- [Extracted records]

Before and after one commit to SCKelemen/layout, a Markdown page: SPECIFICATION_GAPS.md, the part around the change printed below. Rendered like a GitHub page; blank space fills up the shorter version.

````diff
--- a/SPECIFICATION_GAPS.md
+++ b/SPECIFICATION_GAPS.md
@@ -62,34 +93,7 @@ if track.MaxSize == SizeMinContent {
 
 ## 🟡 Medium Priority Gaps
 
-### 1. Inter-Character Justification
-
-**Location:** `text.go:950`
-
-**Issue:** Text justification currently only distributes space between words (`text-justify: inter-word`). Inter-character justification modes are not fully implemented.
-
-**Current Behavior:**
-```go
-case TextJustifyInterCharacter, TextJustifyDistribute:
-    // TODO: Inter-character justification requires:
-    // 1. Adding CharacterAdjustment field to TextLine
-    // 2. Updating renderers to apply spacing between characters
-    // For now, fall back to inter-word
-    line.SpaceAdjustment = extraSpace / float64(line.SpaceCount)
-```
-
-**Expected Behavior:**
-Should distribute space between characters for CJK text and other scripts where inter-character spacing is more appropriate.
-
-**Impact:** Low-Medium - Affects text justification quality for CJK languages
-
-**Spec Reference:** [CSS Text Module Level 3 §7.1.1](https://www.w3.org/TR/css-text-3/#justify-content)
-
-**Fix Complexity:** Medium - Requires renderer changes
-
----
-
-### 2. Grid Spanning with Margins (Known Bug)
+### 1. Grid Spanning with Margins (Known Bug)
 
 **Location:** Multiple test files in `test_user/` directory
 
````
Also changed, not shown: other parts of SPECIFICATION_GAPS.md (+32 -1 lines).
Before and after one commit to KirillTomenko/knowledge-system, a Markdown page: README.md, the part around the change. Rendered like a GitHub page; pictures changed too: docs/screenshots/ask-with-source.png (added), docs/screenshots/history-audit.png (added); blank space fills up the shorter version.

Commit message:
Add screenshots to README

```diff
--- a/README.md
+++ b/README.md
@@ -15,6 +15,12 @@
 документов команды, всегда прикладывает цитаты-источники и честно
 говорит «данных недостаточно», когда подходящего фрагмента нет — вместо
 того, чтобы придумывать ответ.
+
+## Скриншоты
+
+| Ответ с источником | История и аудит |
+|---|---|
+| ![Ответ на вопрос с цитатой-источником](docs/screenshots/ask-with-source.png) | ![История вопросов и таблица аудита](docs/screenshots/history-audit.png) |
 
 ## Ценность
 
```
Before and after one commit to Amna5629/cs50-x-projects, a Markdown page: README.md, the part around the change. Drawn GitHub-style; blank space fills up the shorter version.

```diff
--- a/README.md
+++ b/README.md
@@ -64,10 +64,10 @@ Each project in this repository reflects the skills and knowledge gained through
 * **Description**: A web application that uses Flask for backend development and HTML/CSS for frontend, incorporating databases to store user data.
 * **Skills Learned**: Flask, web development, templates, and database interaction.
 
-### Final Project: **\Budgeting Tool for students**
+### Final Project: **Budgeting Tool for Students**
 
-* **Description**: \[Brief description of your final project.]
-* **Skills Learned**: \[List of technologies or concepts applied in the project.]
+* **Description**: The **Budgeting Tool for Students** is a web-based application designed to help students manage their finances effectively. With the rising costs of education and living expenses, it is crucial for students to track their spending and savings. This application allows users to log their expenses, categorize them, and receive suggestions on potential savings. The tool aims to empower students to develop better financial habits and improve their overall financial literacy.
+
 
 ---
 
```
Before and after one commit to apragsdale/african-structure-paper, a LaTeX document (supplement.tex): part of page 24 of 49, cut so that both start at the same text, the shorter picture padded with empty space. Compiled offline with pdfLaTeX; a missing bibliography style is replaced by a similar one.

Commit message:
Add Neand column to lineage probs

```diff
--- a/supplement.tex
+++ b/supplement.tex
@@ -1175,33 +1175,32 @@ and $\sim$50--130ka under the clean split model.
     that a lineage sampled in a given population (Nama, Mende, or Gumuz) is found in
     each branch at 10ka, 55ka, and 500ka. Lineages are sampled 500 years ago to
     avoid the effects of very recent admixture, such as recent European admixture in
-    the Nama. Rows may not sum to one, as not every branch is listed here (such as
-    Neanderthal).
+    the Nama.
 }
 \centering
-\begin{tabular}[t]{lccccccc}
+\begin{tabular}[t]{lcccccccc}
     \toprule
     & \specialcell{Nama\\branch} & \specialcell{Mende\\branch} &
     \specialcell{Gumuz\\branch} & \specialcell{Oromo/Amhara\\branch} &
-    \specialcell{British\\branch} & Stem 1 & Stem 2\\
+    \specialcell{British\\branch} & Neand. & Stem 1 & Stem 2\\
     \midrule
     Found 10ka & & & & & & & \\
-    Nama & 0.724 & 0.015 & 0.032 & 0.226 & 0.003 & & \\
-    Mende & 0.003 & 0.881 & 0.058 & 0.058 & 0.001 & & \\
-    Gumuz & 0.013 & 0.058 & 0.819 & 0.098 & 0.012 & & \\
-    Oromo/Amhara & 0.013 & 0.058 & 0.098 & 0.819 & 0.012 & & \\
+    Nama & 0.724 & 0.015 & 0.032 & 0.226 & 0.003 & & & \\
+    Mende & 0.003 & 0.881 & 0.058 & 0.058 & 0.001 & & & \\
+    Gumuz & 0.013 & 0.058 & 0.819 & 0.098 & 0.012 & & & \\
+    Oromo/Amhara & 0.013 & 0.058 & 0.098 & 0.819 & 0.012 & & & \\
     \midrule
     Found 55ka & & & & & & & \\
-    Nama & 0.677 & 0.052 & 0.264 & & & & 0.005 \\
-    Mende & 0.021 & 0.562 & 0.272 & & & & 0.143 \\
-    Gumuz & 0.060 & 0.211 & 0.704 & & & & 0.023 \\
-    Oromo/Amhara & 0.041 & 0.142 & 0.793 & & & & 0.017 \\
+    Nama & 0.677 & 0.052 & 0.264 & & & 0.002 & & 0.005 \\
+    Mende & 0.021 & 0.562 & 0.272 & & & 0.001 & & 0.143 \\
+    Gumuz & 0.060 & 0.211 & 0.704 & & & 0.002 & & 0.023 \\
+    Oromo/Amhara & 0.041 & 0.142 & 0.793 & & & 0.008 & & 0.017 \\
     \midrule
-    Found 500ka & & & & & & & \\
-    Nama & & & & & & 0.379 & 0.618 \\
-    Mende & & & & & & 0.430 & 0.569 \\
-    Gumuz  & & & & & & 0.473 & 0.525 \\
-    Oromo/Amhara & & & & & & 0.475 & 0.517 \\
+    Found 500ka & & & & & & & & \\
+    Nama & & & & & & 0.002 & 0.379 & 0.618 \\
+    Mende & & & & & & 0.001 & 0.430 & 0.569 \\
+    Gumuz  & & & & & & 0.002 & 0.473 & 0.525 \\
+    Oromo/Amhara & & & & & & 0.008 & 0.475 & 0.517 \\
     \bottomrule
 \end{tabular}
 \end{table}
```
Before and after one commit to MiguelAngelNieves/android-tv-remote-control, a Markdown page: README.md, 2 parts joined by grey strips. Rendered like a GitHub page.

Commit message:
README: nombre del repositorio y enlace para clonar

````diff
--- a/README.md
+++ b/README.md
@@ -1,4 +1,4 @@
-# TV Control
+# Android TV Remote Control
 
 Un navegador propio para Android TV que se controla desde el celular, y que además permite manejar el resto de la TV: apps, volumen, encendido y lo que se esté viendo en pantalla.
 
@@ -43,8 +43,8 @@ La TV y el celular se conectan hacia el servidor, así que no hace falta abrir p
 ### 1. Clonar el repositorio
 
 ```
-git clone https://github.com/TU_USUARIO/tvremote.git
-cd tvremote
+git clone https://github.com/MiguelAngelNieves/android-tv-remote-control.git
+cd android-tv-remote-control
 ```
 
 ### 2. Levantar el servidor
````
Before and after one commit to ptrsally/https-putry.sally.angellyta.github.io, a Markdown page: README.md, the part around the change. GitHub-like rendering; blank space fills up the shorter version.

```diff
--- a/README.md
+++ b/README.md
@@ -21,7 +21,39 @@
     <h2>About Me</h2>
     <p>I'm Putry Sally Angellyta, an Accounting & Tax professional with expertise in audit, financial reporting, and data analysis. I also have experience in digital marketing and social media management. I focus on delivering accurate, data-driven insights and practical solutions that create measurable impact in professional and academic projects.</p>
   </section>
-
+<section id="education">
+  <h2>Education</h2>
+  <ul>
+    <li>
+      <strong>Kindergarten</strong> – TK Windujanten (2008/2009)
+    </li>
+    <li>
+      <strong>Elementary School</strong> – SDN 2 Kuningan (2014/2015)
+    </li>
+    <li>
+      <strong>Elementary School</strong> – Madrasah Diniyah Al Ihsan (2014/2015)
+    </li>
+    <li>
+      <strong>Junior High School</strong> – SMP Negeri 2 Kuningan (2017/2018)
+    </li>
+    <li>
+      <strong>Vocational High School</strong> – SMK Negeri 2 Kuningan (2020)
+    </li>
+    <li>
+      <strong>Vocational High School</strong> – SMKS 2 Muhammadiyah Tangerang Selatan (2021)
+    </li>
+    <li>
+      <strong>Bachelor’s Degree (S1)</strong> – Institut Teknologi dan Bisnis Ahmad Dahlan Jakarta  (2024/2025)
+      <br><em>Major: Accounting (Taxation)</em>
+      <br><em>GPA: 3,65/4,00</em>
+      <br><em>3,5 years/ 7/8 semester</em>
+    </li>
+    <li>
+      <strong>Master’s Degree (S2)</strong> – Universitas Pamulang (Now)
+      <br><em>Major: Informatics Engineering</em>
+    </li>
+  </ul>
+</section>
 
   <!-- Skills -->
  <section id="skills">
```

- [Work request]
For the records above, state the number of lines holding the string "section", without further comment.

- [Answer box]
4